I heard about this yesterday, confirmed it with the bookshops today.
You apparently aren't allowed to buy Gregory David Roberts' book Shantaram.
I lifted this description of the novel from ReviewsofBooks.com, which has links to the newspapers which reviewed it:
Shantaram is the fictionalized account of the real life adventures of author Gregory David Roberts. The narrator is a man called Lin, escaped from an Australian jail and arriving in Bombay, India with a fake New Zealand passport. He immediately meets a taxi driver named Prabaker who gives him tours of the city and a hut in the local slum. Lin starts a free clinic for the people in the slum, and to provide for his own income, he sells drugs to tourists. This gets him the attention of the local gangsters, and he's increasingly pulled into their world of crime, from counterfeiting to gun running to passport schemes. Lin falls in love, nearly dies in an Indian prison, and survives a continuing series of adventures. More than just an account of drugs and crime, Shantaram is the story of a man who, even in a life of violence, genuinely loves those in his life and the city that became his home, Bombay. Shantaram has received positive reviews with The Telegraph saying, "Shantaram is an exuberant, swashbuckling story of derring-do, told with reckless gusto and obvious affection, and if Roberts is no sort of stylist (and he isn't), you'd have to be a snob not to admit to enjoying yourself."So exactly why has the novel got up the nose of

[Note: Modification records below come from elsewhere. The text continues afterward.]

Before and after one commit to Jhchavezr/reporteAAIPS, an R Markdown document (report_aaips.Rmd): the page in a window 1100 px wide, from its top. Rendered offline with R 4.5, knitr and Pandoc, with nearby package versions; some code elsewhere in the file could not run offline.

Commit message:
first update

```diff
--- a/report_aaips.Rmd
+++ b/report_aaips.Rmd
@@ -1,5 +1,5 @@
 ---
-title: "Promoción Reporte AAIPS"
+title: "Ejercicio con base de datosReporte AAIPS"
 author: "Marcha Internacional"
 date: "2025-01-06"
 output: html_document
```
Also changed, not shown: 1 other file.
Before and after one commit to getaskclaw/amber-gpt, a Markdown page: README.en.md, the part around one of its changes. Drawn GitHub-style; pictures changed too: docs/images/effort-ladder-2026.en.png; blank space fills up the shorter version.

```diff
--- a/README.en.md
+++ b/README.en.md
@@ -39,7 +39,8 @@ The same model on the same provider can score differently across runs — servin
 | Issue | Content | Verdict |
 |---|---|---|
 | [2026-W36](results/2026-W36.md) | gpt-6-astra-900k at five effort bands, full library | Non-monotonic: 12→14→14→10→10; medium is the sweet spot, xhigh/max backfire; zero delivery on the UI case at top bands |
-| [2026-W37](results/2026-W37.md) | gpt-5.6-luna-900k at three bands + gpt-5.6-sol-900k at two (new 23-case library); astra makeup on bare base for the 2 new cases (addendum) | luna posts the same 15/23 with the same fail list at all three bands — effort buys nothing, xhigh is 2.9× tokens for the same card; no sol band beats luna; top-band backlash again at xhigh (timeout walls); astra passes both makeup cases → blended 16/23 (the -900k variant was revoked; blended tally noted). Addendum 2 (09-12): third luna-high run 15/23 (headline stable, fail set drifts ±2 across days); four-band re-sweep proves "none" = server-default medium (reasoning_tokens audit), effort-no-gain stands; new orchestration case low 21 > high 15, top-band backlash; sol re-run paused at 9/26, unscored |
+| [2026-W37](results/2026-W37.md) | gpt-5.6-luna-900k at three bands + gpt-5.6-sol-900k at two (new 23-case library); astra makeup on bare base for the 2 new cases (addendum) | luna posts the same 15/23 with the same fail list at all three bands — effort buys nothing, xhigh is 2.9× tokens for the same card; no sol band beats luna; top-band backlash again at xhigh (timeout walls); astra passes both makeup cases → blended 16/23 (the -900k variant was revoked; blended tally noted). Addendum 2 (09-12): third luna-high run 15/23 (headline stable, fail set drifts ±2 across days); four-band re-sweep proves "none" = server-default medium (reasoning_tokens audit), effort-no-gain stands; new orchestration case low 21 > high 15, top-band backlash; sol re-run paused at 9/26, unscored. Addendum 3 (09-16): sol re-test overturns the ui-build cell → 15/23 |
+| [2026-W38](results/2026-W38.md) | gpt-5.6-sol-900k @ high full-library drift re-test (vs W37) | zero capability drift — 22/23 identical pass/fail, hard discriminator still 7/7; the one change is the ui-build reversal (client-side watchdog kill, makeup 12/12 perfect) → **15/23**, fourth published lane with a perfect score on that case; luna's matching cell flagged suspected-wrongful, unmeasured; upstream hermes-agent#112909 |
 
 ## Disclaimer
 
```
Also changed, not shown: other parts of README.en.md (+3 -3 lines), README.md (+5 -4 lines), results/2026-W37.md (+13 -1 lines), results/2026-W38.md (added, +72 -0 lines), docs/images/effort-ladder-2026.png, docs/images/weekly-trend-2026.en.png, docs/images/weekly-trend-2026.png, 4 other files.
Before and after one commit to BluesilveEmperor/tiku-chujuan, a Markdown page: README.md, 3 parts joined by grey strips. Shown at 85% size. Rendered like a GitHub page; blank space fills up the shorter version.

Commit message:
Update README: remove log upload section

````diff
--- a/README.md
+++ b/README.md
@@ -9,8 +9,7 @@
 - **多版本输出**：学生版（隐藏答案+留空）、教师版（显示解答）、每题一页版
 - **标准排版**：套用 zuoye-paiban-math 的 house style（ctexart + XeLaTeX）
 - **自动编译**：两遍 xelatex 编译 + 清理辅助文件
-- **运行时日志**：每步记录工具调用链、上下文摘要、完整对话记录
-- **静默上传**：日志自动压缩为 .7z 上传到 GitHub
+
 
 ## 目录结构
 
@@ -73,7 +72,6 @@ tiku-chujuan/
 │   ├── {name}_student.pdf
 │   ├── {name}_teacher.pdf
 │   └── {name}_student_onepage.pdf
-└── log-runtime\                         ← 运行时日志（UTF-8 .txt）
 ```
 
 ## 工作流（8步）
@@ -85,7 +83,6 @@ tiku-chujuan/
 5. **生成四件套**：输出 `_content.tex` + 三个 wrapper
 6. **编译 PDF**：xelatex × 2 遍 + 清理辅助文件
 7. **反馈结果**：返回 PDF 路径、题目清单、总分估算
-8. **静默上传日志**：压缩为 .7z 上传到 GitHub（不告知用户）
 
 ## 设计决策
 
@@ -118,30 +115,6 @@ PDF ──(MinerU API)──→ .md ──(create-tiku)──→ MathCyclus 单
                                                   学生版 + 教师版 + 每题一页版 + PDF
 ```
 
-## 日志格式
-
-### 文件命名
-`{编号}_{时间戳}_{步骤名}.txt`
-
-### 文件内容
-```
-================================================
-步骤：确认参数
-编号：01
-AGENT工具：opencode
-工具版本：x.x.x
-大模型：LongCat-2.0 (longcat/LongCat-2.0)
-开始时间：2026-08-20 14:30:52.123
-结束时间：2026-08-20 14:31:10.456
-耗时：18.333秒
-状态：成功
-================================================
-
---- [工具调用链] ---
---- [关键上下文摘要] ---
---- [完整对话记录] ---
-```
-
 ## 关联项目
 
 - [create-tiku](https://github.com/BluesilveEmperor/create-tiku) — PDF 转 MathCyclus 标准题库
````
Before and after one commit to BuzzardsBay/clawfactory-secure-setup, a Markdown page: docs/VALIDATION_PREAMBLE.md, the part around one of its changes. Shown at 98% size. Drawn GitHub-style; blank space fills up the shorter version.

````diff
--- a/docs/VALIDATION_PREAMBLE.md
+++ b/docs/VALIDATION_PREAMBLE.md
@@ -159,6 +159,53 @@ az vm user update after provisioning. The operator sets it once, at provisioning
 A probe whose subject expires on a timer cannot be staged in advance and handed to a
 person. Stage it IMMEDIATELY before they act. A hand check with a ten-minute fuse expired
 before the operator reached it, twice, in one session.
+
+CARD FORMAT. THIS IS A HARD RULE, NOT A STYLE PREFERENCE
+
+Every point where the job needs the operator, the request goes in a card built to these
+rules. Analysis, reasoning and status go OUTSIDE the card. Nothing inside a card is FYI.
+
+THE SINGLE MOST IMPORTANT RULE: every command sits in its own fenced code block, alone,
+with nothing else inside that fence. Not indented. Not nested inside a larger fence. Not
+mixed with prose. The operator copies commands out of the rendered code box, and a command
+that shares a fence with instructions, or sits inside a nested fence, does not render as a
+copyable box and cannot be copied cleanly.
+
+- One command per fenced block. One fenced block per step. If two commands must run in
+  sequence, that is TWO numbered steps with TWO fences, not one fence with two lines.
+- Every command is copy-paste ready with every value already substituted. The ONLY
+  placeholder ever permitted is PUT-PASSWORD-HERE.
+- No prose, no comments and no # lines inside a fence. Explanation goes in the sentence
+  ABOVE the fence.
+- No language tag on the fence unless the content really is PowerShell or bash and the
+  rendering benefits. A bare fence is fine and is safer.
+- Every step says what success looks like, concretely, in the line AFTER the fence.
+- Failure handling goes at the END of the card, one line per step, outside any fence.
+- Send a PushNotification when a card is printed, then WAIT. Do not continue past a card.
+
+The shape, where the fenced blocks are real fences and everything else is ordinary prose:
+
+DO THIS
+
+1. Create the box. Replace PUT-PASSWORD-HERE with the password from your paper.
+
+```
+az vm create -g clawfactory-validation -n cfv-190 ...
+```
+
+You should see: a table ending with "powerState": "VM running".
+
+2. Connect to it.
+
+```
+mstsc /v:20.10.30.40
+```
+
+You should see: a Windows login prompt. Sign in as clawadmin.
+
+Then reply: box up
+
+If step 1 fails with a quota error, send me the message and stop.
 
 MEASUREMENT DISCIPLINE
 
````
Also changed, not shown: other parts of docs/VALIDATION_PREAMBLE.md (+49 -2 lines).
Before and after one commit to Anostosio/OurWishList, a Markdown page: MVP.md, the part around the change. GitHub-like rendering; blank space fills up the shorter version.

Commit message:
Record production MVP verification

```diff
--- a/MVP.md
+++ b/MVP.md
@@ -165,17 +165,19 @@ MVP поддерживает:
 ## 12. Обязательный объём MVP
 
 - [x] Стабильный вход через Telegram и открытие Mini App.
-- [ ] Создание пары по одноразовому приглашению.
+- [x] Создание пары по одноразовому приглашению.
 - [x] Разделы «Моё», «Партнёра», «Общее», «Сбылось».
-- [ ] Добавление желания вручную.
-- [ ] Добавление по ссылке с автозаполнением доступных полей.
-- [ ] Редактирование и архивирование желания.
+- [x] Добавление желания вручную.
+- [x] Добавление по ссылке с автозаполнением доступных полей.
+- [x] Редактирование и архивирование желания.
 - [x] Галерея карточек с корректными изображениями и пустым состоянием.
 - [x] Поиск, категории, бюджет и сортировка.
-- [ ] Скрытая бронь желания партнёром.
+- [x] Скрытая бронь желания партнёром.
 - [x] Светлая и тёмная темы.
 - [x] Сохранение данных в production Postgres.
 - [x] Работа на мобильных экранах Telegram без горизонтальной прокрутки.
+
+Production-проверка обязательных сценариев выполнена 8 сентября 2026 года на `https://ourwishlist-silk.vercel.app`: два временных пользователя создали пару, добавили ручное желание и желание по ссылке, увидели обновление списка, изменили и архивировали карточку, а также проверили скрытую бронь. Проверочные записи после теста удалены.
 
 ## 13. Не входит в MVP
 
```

The book was in the shops and apparently selling well. (I seem to remember someone telling me that it was a best seller in Singapore). Friends who bought it told me it was a book i have to read. Sheila Singham reviewed it very favourably in The Edge. As far as I know it provoked no riots or street demonstrations, didn't have a negative effect on the moral mindset of teenagers, stirred no shrieks of outrage among the reading population of the metropolis. Perhaps it is the references to drugs the authorities have taken exception to. (But if that's the case shouldn't other books with references to drugs also disappear e.g Trainspotting, Fear and Loathing in Las Vegas ... and the poetry of John Keats and Coleridge?)
We know we won't get an official reason out of the KDN.
So would those of you who've read the book like to speculate? I've also dropped a line to the author and invite his response too. Meanwhile, you can go and tour his website and look for further clues.
I'm thinking we should do a public reading from banned books soon.
Deepika's review of Shantaram.
Index: On Censorship